* TRY IT:
Write out the entries exactly, pictures excluded.

* Revision comparison data:

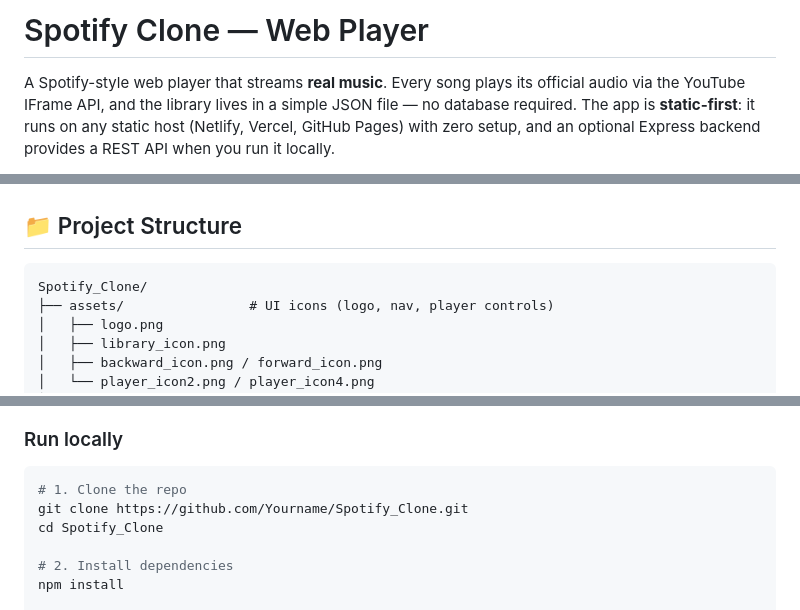
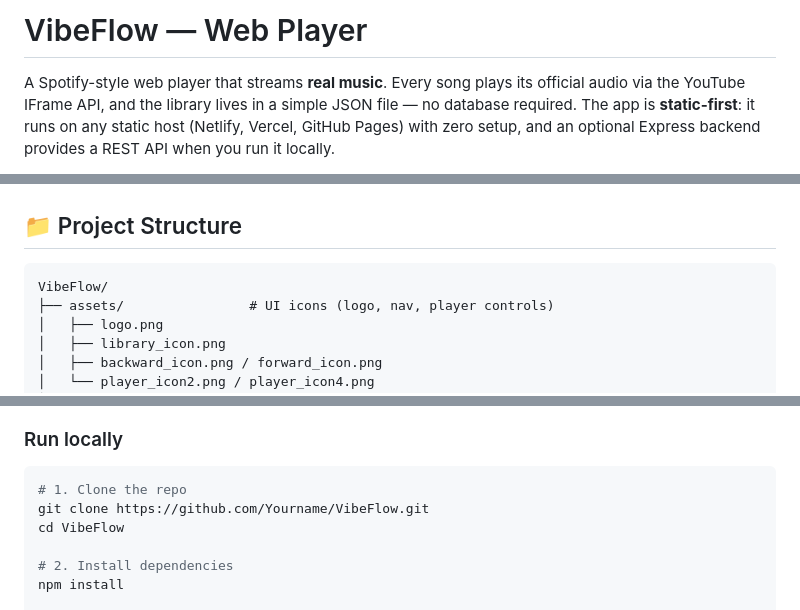
Before and after one commit to Iyazuddin/Spotify_Clone, a Markdown page: README.md, 3 parts joined by grey strips. Rendered like a GitHub page.

````diff
--- a/README.md
+++ b/README.md
@@ -1,4 +1,4 @@
-# Spotify Clone — Web Player
+# VibeFlow — Web Player
 
 A Spotify-style web player that streams **real music**. Every song plays its official audio via the YouTube IFrame API, and the library lives in a simple JSON file — no database required. The app is **static-first**: it runs on any static host (Netlify, Vercel, GitHub Pages) with zero setup, and an optional Express backend provides a REST API when you run it locally.
 
@@ -36,7 +36,7 @@ Built as a portfolio project to demonstrate fullstack skills: an Express REST AP
 ## 📁 Project Structure
 
 ```
-Spotify_Clone/
+VibeFlow/
 ├── assets/                # UI icons (logo, nav, player controls)
 │   ├── logo.png
 │   ├── library_icon.png
@@ -76,8 +76,8 @@ Spotify_Clone/
 
 ```bash
 # 1. Clone the repo
-git clone https://github.com/Yourname/Spotify_Clone.git
-cd Spotify_Clone
+git clone https://github.com/Yourname/VibeFlow.git
+cd VibeFlow
 
 # 2. Install dependencies
 npm install
````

* RESPONSE FOR THIS EXERCISE:
Before and after one commit to Iyazuddin/Spotify_Clone, a Markdown page: README.md, 3 parts joined by grey strips. Rendered like a GitHub page.

````diff
--- a/README.md
+++ b/README.md
@@ -1,4 +1,4 @@
-# Spotify Clone — Web Player
+# VibeFlow — Web Player
 
 A Spotify-style web player that streams **real music**. Every song plays its official audio via the YouTube IFrame API, and the library lives in a simple JSON file — no database required. The app is **static-first**: it runs on any static host (Netlify, Vercel, GitHub Pages) with zero setup, and an optional Express backend provides a REST API when you run it locally.
 
@@ -36,7 +36,7 @@ Built as a portfolio project to demonstrate fullstack skills: an Express REST AP
 ## 📁 Project Structure
 
 ```
-Spotify_Clone/
+VibeFlow/
 ├── assets/                # UI icons (logo, nav, player controls)
 │   ├── logo.png
 │   ├── library_icon.png
@@ -76,8 +76,8 @@ Spotify_Clone/
 
 ```bash
 # 1. Clone the repo
-git clone https://github.com/Yourname/Spotify_Clone.git
-cd Spotify_Clone
+git clone https://github.com/Yourname/VibeFlow.git
+cd VibeFlow
 
 # 2. Install dependencies
 npm install
````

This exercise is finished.